--- Exercise brief ---
Drop the images; return everything else in the listing below exactly.
----
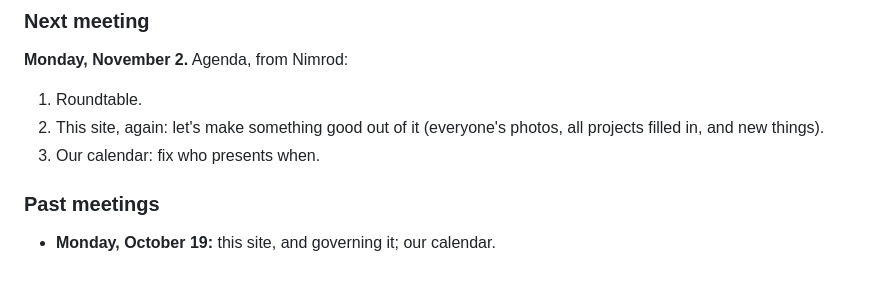
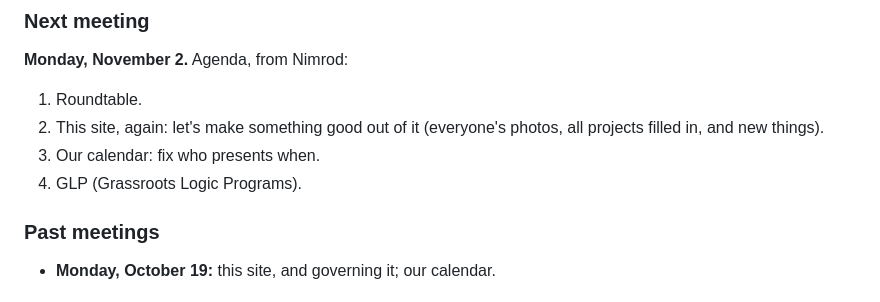
Before and after one commit to nimrodtalmon/BGULAB, a Markdown page: content/pages/lab.md, the part around the change. Rendered like a GitHub page.

Commit message:
admin: Lab: GLP on the Nov 2 agenda
Co-Authored-By: Claude Opus 5.5 <noreply@anthropic.com>
Claude-Session: https://claude.ai/code/session_01KZsDQy5zdptZxzqcpa6JJw

```diff
--- a/content/pages/lab.md
+++ b/content/pages/lab.md
@@ -129,6 +129,7 @@ Possible additions to this site. Send yours with Govern.
 2. This site, again: let's make something good out of it (everyone's
    photos, all projects filled in, and new things).
 3. Our calendar: fix who presents when.
+4. GLP (Grassroots Logic Programs).
 
 ### Past meetings
 
```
----
--- Expected answer ---
Before and after one commit to nimrodtalmon/BGULAB, a Markdown page: content/pages/lab.md, the part around the change. Rendered like a GitHub page.

Commit message:
admin: Lab: GLP on the Nov 2 agenda
Co-Authored-By: Claude Opus 5.5 <noreply@anthropic.com>
Claude-Session: https://claude.ai/code/session_01KZsDQy5zdptZxzqcpa6JJw

```diff
--- a/content/pages/lab.md
+++ b/content/pages/lab.md
@@ -129,6 +129,7 @@ Possible additions to this site. Send yours with Govern.
 2. This site, again: let's make something good out of it (everyone's
    photos, all projects filled in, and new things).
 3. Our calendar: fix who presents when.
+4. GLP (Grassroots Logic Programs).
 
 ### Past meetings
 
```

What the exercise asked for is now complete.